The science fiction I do read are mostly books by Octavia Butler (1947-2006). I first encountered Butler as an African-American woman writer and this is probably why I picked up her books in the first place. Since the best science fiction (well all science fiction, really) is about human society, I was instantly drawn to Butler’s use of speculative fiction to explore issues of race, gender, freedom, slavery, class struggles and social progress. Now, I’m wondering why I didn’t explore more science fiction literature once I had discovered Butler. But let’s not go there again :). fledgling (2005) was the last book she published before her tragic and untimely death in 2006. It’s a book about vampires. I am loath to go near any vampire literature or film, but the book was written by Butler so I had to read it.

In typical fashion, Butler has upended traditional vampire lore and created a new narrative for the genre. Her vampires are a completely different species called the Ina, who have co-existed and co-evolved with humans since time began. The Ina, as in traditional vampire lore, drink blood and must sleep during the day. But the similarity ends there.
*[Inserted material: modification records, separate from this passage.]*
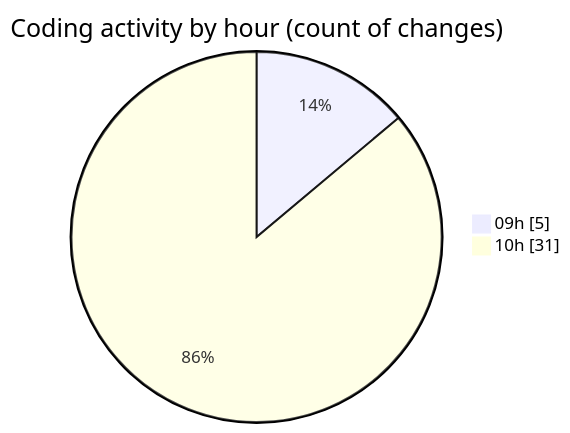
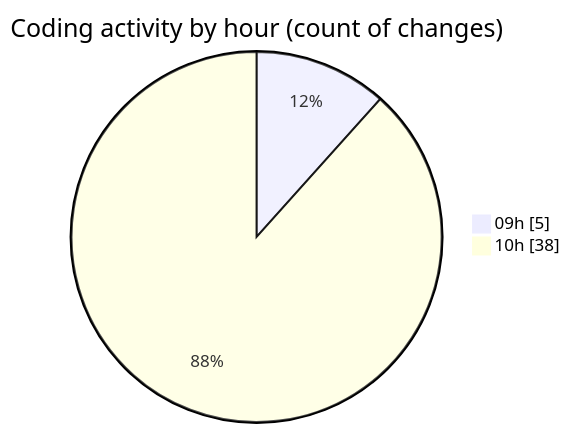
Before and after one commit to momahboobian/code-tracking: the second of 2 diagrams in 2026-04-27/cda/README.md, drawn with Mermaid. The commit also changed other lines of this file and 1 other file, not shown here.

````diff
--- a/2026-04-27/cda/README.md
+++ b/2026-04-27/cda/README.md
@@ -41,6 +41,6 @@
 ```mermaid
 pie showData
 title Coding activity by hour (count of changes)
 "09h" : 5
-"10h" : 31
+"10h" : 38
 ```
````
The book opens with this:

I awoke to darkness.
I was hungry-starving!-and I was in pain. There was nothing in my world but hunger and pain, no other people, no other time, no other feelings.

This narrator turns out to be Shori. She’s been injured and is suffering from amnesia. Over the course of the book, Shori will learn who and what she is. This, of course, means that the reader learns about the ways of the Ina just as Shori herself is discovering the ways of her people. I loved this about the book. I have to say that I bonded with Shori. Sounds funny, I know. But there is something precious and touching about a narrator who is as clueless as I am regarding the ways of the Ina.

The Ina are tall and white and are catatonic during daylight hours. Shori’s Ina mothers experimented with genetics and spliced the genes of an African-American woman into Ina genetic material and created Shori. Shori, unlike other Ina, can function during daylight and she appears, even for an Ina child of eleven years (roughly 53 in human years), to be relatively stronger than her peers. And therein lies the conflict at the heart of fledgling. Transformation in most vampire lore deals with the creation of the vampire. In this book, one is born, not made, an Ina. However, the creation of Shori effectively transforms and improves the Ina. The fact that she is black threatens some Ina families. And Shori must fight to defend and protect herself and the very idea and implications of her existence.

There are other sub-plots and themes in fledgling that are also fascinating. The Ina live in mutual symbiotic relationships with their human partners. They need human blood to survive. They don’t typical kill humans unless under duress. But one bite from an Ina makes a human addicted to their venom. Each Ina needs 8-10 human symbionts for blood nourishment. Butler uses the Ina-human relationship to explore issues of sexuality (hetero and same sex), slavery, free will and love. It is clear that once bitten, a human cannot resist an Ina. Hence, there is a degree of coercion built into the Ina-human relationship. And yet, it appears that most symbionts are happy. This, of course, flies in the face of current popular thinking about free will, independence and happiness in a love relationship.

Like other Butler heroines, Shori’s size belies her power, a power she does not abuse but instead uses as a tool against oppression and for the survival of her kin. She is practical, methodical, sympathetic and loving. She reminded me a lot of Dana in Kindred, another of Butler’s novels.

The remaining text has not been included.